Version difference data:
:::::
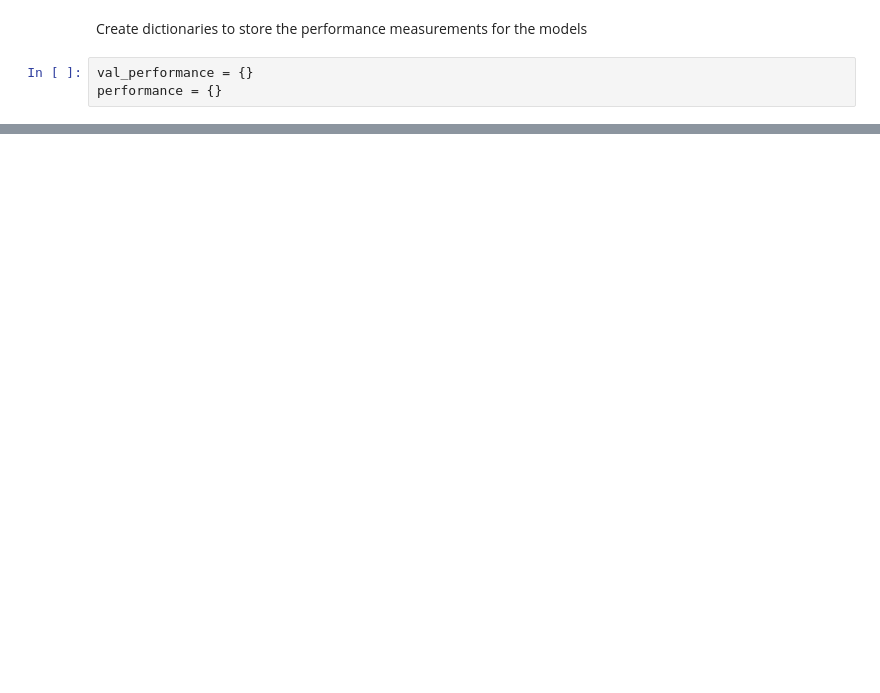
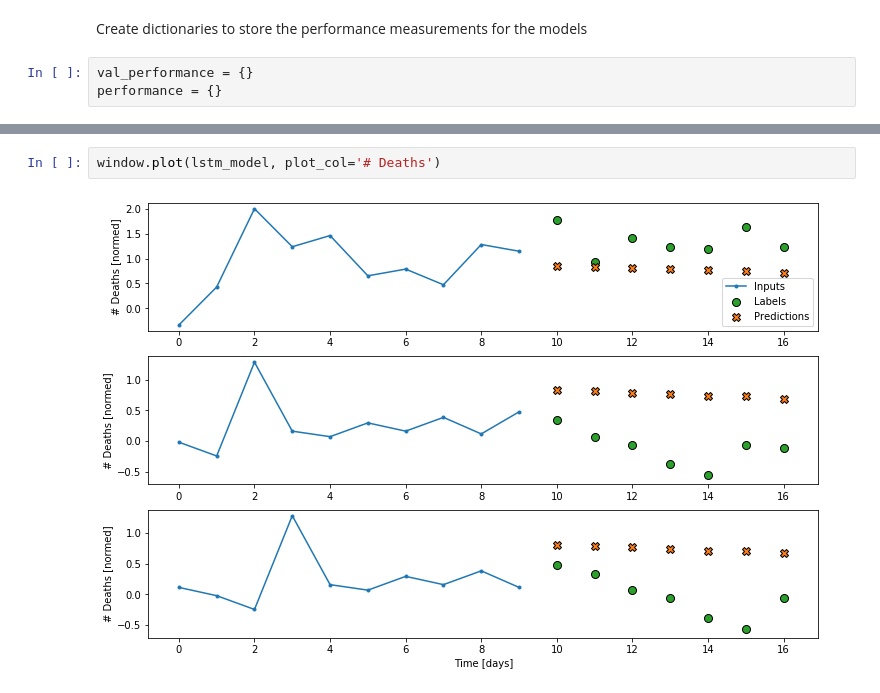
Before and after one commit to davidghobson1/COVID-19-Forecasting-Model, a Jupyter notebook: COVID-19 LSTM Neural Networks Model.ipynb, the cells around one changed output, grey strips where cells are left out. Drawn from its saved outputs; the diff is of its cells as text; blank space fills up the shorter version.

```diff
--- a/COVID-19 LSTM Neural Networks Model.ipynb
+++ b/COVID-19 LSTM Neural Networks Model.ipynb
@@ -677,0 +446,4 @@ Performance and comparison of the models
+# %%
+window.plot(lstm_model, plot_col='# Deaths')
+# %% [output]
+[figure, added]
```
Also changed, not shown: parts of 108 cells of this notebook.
:::::
**Work to be completed:** Reprint the entries above exactly, images removed.

**Your solution:**
Before and after one commit to davidghobson1/COVID-19-Forecasting-Model, a Jupyter notebook: COVID-19 LSTM Neural Networks Model.ipynb, the cells around one changed output, grey strips where cells are left out. Drawn from its saved outputs; the diff is of its cells as text; blank space fills up the shorter version.

```diff
--- a/COVID-19 LSTM Neural Networks Model.ipynb
+++ b/COVID-19 LSTM Neural Networks Model.ipynb
@@ -677,0 +446,4 @@ Performance and comparison of the models
+# %%
+window.plot(lstm_model, plot_col='# Deaths')
+# %% [output]
+[figure, added]
```
Also changed, not shown: parts of 108 cells of this notebook.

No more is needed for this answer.